Pancreatic adenocarcinoma is a lethal disease that often develops a desmoplastic reaction in tumor stroma. In general, desmoplasia is thought to promote tumor growth. However, its molecular pathology and prognostic potential have not been fully investigated. Here, we investigate 26 cases of pancreatic ductal adenocarcinoma and examine the clinicopathological association between survival and expression levels of several molecular markers for stromal cells. These include alpha-smooth muscle actin (SMA) and platelet-derived growth factor (PDGF) receptor β (PDGFRβ). Both are markers of activated fibroblasts or pancreatic stellate cells (PSCs) that play an important role in desmoplasia. The staining patterns of both molecular markers were not uniform, so we categorized them into 3 grades (high, middle, and low) according to intensity. Interestingly, Kaplan-Meier analysis revealed that higher expression of PDGFRβ matched shorter prognosis (p = 0.0287, log-rank test) as well as lymphatic invasion and lymph node metastasis, whereas SMA did not (p = 0.6122). Our results suggest the prognostic potential of cancer stroma via PDGF-B signaling.
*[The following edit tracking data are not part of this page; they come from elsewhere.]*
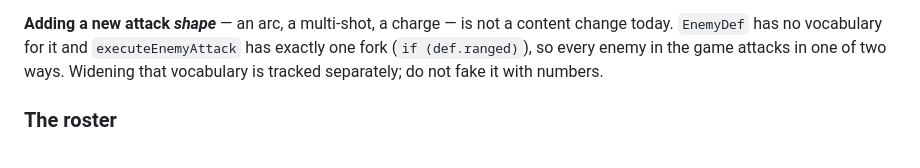
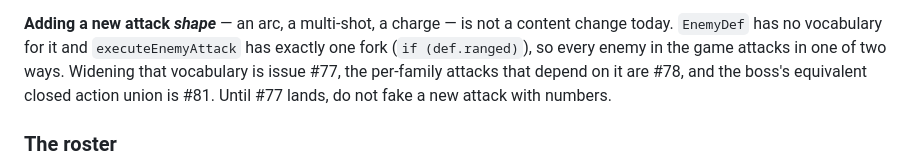
Before and after one commit to HiveMind-Crew/hive_legends, a Markdown page: docs/COMBAT.md, the part around the change. GitHub-like rendering.

```diff
--- a/docs/COMBAT.md
+++ b/docs/COMBAT.md
@@ -465,8 +465,9 @@ monster.
 **Adding a new attack *shape*** — an arc, a multi-shot, a charge — is not a
 content change today. `EnemyDef` has no vocabulary for it and
 `executeEnemyAttack` has exactly one fork (`if (def.ranged)`), so every enemy in
-the game attacks in one of two ways. Widening that vocabulary is tracked
-separately; do not fake it with numbers.
+the game attacks in one of two ways. Widening that vocabulary is issue #77, the
+per-family attacks that depend on it are #78, and the boss's equivalent closed
+action union is #81. Until #77 lands, do not fake a new attack with numbers.
 
 <!-- BEGIN GENERATED: bestiary-tables -->
 
```
Also changed, not shown: CLAUDE.md (+2 -2 lines).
Regulation of PDGF-B-associated signaling crosstalk between cancer cells and stroma cells, therefore, may indicate a possible therapeutic target for desmoplastic malignant tumors such as pancreatic adenocarcinoma.
ASJC Scopus subject areas
- Cancer Research